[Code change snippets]
----
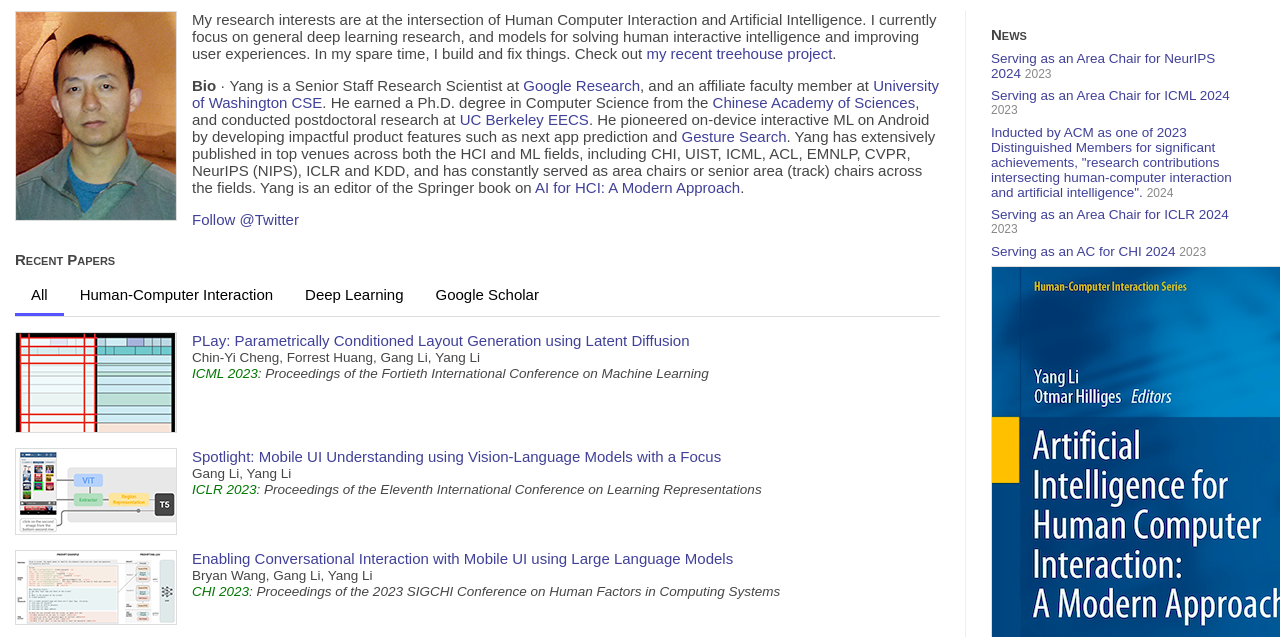
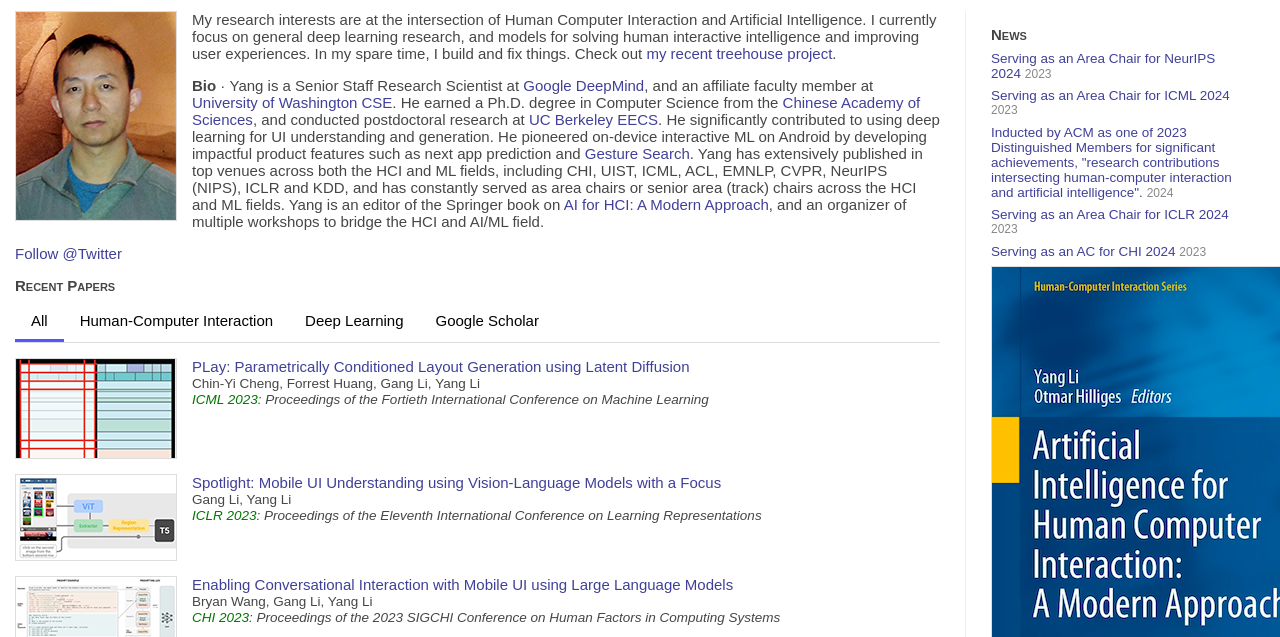
Before and after one commit to yangli169/yangl.org, a plain HTML site: page index.html in a window 1280 px wide. Shown: the part 113-750 px from the top of the page. Drawn offline with nearby package versions, Linux system fonts and the light colour scheme.

Commit message:
Update index.html

```diff
--- a/index.html
+++ b/index.html
@@ -85,18 +85,19 @@
 					Check out <a href="treehouse.html">my recent treehouse project</a>.
 					<p>
 						<b>Bio</b>&nbsp;&middot;&nbsp;Yang is a Senior Staff Research Scientist at
-						<a href="https://research.google/people/author38946/">Google Research</a>,
+						<a href="https://research.google/people/author38946/">Google DeepMind</a>,
 						and an affiliate faculty member at <a href="http://www.cs.washington.edu/">University of Washington CSE</a>.
 						He earned a Ph.D. degree in Computer Science from the <a href="http://english.cas.ac.cn">Chinese Academy of Sciences</a>,
 						and conducted postdoctoral research at <a href="http://www.eecs.berkeley.edu/">UC Berkeley EECS</a>.
-						He pioneered on-device interactive ML on Android by developing impactful product
+						He significantly contributed to using deep learning for UI understanding and generation. He pioneered
+						on-device interactive ML on Android by developing impactful product
 						features such as next app prediction and <a href="https://en.wikipedia.org/wiki/Google_Gesture_Search">
 						Gesture Search</a>.
 						Yang has extensively published in top venues across both the HCI and ML fields,
 						including CHI, UIST, ICML, ACL, EMNLP, CVPR, NeurIPS (NIPS), ICLR and KDD, and has constantly served
-						as area chairs or senior area (track) chairs across the fields.
+						as area chairs or senior area (track) chairs across the HCI and ML fields.
 						Yang is an editor of the Springer book on <a href="https://link.springer.com/book/10.1007/978-3-030-82681-9">
-						AI for HCI: A Modern Approach</a>.
+						AI for HCI: A Modern Approach</a>, and an organizer of multiple workshops to bridge the HCI and AI/ML field.
 
 					 </p>
 					 <p><a href="https://twitter.com/yangli169" class="twitter-follow-button" data-show-count="false">Follow @Twitter</a></p>
```
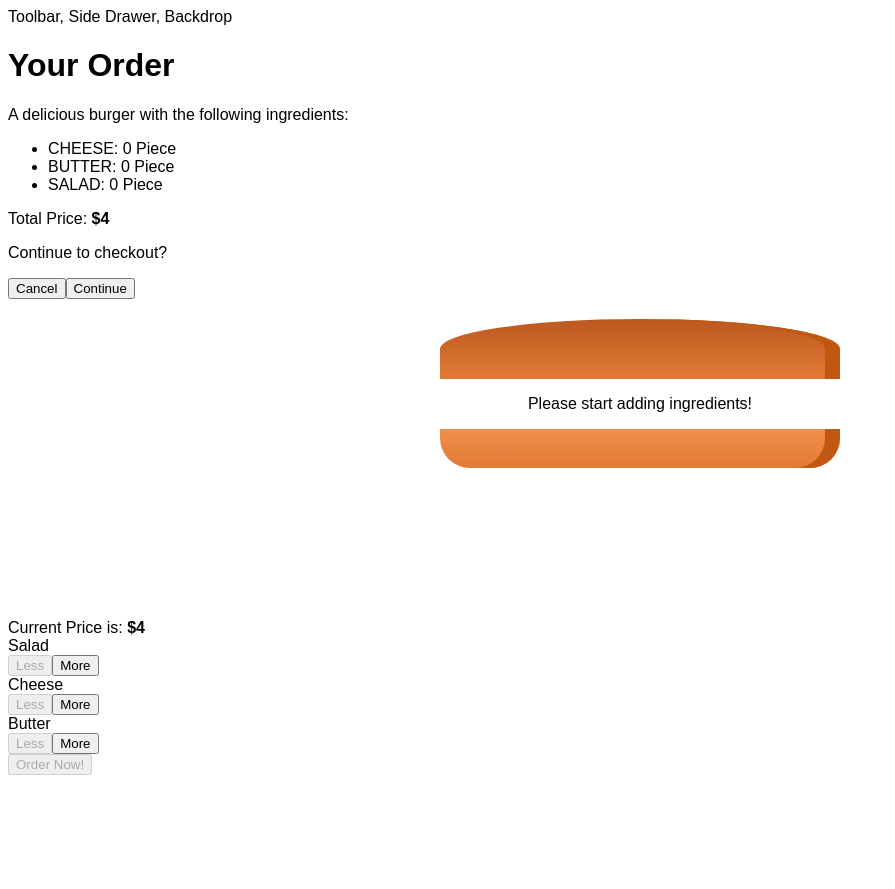
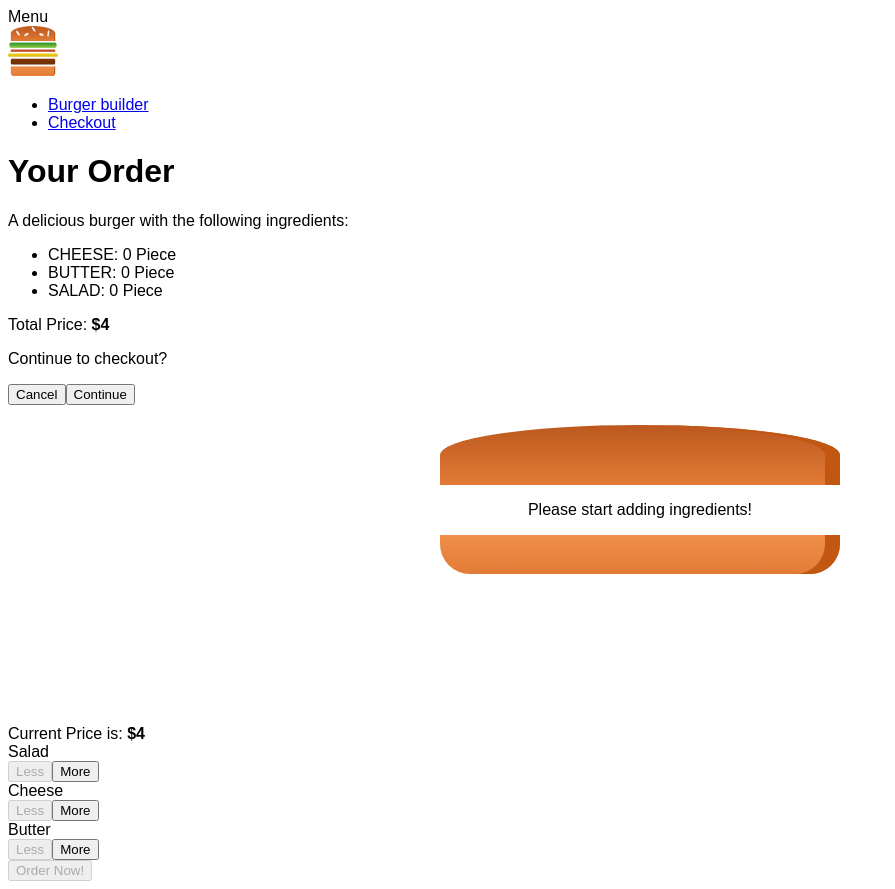
Before and after one commit to madhuni/burger-builder-on-react, a React (Create React App) app: page / in a window 1280 px wide. Shown: the whole page, without its empty margins (0-895 px from the left). Before the commit the page ends 800 px from the top, so only its background shows below. Built offline with nearby package versions, Linux system fonts and the light colour scheme.

Commit message:
Add more layout and layout releated components

```diff
--- a/src/components/Layout/Layout.jsx
+++ b/src/components/Layout/Layout.jsx
@@ -1,9 +1,10 @@
 import React from 'react';
 import Aux from '../../hoc/Aux';
+import ToolBar from '../Navigation/ToolBar/ToolBar';
 
 const Layout = (props) => (
   <Aux>
-    <div>Toolbar, Side Drawer, Backdrop</div>
+    <ToolBar />
     <main>
       { console.log(props. children) }
       { props.children }
--- /dev/null
+++ b/src/components/Logo/Logo.jsx
@@ -0,0 +1,11 @@
+import React from "react";
+
+import logoImage from '../../assets/images/burger-logo.png';
+
+const logo = (props) => (
+  <div className="logo-container">
+    <img src={logoImage} alt="MyBurger" className="logo-image" width="50" height="50" />
+  </div>
+);
+
+export default logo;
--- /dev/null
+++ b/src/components/Navigation/NavigationItems/NavigationItem/NavigationItem.jsx
@@ -0,0 +1,9 @@
+import React from 'react';
+
+const navigationItem = (props) => (
+  <li className="nav-item">
+    <a href={props.link} className={props.active ? 'active' : null}>{ props.children }</a>
+  </li>
+);
+
+export default navigationItem;
--- /dev/null
+++ b/src/components/Navigation/NavigationItems/NavigationItems.jsx
@@ -0,0 +1,11 @@
+import React from "react";
+import NavigationItem from "./NavigationItem/NavigationItem";
+
+const navigationItems = (props) => (
+  <ul className="nav-list">
+    <NavigationItem link="/" active={true}>Burger builder</NavigationItem>
+    <NavigationItem link="/">Checkout</NavigationItem>
+  </ul>
+);
+
+export default navigationItems;
--- /dev/null
+++ b/src/components/Navigation/ToolBar/ToolBar.jsx
@@ -0,0 +1,15 @@
+import React from 'react';
+import Logo from '../../Logo/Logo';
+import NavigationItems from '../NavigationItems/NavigationItems';
+
+const toolBar = (props) => (
+  <header className="header">
+    <div className="menu">Menu</div>
+    <Logo />
+    <nav className="nav">
+      <NavigationItems />
+    </nav>
+  </header>
+);
+
+export default toolBar;
```
Also changed, not shown: src/assets/images/burger-logo.png (added).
----
§ TASK DETAILS:
Identify the lines of the data that contain the word "export". Copy each of them.

§ TASK OUTPUT:
+export default logo;
+export default navigationItem;
+export default navigationItems;
+export default toolBar;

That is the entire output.